Columbia’s medical school had a problem: it lacked a real campus. Diller Scofidio + Renfro came up with a clever solution: a building that served as one. Their 14-story Roy and Diana Vagelos Education Center incorporates classrooms and labs as well as a glassy, interconnected network of social and study spaces known as the study cascade. Oh, and don’t forget the incredible views.

Photography: Iwan Baan

Snohetta, SFMOMA, San Francisco


Snohetta’s gorgeous, glacier-like expansion of the SFMOMA finally opened this year, following a three year renovation. The addition doubles the museum’s exhibition space and includes numerous innovative design touches, including a new grand staircase, location-aware audio guides, and one of the largest living walls in the US.

Photography: Iwan Baan

Zaha Hadid Architects, The Port House, Antwerp


Zaha Hadid Architects transformed a derelict fire station into a mesmerizing new headquarters for the Port of Antwerp. Clear and opaque glass sheets clad the elevated, rippling extension, which hovers above the historic building like a giant gem, flat on one end and pointed on the other.

Photography: Hufton & Crow

wHY, Speed Art Museum, Louisville


wHY’s redesign of Kentucky’s oldest art museum consists of what the firm calls acupuncture architecture—a series of precise interventions meant to modernize and bring new life to what was a rather predictable, if noble, institution. It’s not predictable anymore.

Photography: Rafael Gamo

SOM, United States Courthouse, Los Angeles


Located in the middle of downtown LA, this cube-shaped building is clad with a folded glass facade that reduces heat dramatically and gives the building a gem-like quality. Inside, the courtrooms are organized around a warmly lit atrium that feels anything but institutional.

Photography: David Lena

Herzog & DeMeuron, Hamburg Elbphilharmonie, Hamburg


Ten years in the making, this tent-shaped, mirrored, glass-clad concert hall is perched atop a historic brick warehouse along the Elbe River. The building also contains a chamber music hall, restaurants, terraces, a large raised plaza, apartments, and even a hotel.

Photography: Iwan Baan

Beyer Blinder Belle, Met Breuer, New York


Marcel Breuer’s legendary Whitney Museum was reborn this year as the Met Breuer. The architects at Beyer Blinder Belle have actually improved the space, preserving its patina, restoring concrete, stone, bronze, and wood, and removing unwanted past interventions. Some new exhibitions have broken up the space, but the best ones let the architecture breathe and speak for itself.

Photography: Ed Lederman

Dattner and WXY, Spring Street Salt Shed, New York

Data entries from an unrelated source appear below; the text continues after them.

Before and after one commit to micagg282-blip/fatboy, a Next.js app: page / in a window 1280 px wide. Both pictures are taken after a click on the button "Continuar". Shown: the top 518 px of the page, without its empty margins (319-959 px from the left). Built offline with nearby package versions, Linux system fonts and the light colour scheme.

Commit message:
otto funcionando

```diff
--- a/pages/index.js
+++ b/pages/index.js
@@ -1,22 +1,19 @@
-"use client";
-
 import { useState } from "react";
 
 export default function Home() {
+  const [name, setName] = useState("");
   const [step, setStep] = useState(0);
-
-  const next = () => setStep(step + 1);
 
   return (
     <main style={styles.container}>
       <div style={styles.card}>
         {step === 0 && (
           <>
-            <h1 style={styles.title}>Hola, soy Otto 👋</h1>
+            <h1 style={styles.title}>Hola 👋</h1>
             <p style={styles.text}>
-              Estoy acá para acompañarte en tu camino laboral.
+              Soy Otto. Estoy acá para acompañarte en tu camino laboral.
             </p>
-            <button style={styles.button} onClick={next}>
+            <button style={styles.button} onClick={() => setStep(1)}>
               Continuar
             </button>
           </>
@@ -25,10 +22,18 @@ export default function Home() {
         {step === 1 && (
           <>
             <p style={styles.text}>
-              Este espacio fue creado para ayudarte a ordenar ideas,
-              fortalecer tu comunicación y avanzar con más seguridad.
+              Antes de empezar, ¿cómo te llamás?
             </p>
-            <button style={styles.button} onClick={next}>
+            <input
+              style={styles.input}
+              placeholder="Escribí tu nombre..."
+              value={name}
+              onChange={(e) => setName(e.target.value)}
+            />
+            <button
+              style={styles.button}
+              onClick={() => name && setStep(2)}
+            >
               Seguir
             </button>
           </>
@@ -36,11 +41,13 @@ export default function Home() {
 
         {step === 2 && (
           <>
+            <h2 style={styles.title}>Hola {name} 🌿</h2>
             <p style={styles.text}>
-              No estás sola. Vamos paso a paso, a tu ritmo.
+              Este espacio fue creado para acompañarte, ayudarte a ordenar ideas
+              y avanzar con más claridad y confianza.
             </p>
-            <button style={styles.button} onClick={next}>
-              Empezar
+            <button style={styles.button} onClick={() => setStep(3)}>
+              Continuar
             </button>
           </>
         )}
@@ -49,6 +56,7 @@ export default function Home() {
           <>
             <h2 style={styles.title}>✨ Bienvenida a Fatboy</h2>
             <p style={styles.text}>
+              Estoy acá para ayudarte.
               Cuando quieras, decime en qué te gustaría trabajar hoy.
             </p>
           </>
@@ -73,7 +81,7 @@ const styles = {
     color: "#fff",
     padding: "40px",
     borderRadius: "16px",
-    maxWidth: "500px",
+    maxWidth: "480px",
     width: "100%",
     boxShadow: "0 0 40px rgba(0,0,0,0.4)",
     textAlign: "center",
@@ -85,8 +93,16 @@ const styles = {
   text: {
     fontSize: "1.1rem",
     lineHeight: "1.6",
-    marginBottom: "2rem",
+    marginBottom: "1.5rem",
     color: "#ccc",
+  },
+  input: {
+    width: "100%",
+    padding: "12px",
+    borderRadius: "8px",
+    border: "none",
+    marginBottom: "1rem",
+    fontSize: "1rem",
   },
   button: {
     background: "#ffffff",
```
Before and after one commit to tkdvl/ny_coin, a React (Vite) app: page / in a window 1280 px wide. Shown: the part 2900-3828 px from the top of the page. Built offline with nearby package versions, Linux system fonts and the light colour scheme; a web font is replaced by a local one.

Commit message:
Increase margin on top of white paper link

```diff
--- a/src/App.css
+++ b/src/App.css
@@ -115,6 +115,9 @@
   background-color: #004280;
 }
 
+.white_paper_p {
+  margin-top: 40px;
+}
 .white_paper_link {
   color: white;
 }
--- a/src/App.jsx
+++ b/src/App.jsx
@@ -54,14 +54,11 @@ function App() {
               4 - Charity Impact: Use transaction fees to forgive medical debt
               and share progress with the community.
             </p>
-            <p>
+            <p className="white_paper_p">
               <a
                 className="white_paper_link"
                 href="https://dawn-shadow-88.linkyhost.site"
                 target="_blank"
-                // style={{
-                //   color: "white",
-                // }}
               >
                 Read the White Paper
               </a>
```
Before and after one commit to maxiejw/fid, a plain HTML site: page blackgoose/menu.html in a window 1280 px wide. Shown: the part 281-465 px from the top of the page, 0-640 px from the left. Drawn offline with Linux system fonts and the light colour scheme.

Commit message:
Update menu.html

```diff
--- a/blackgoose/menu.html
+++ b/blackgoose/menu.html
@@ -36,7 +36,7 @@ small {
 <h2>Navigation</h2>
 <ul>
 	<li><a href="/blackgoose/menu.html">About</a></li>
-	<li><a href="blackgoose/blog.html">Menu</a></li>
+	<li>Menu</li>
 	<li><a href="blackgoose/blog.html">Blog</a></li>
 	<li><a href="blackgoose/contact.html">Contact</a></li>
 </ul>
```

This folded, exposed concrete structure evokes the faceted forms of salt crystals. It’s probably the most beautiful building ever created for storing NaCl. Enough said.

Photography: Field Condition

Saitowitz Architects, Raymond G. Perelman Center For Jewish Life, Philadelphia


Brick, it seems, is making a comeback, and no building better illustrates this than the new Raymond G. Perelman Center at Drexel University. Clad with a rich, tactile pattern of red masonry, the four-level building looks surprisingly light inside, thanks to ethereal lighting and large, geometric skylights.

Photography: Richard Barnes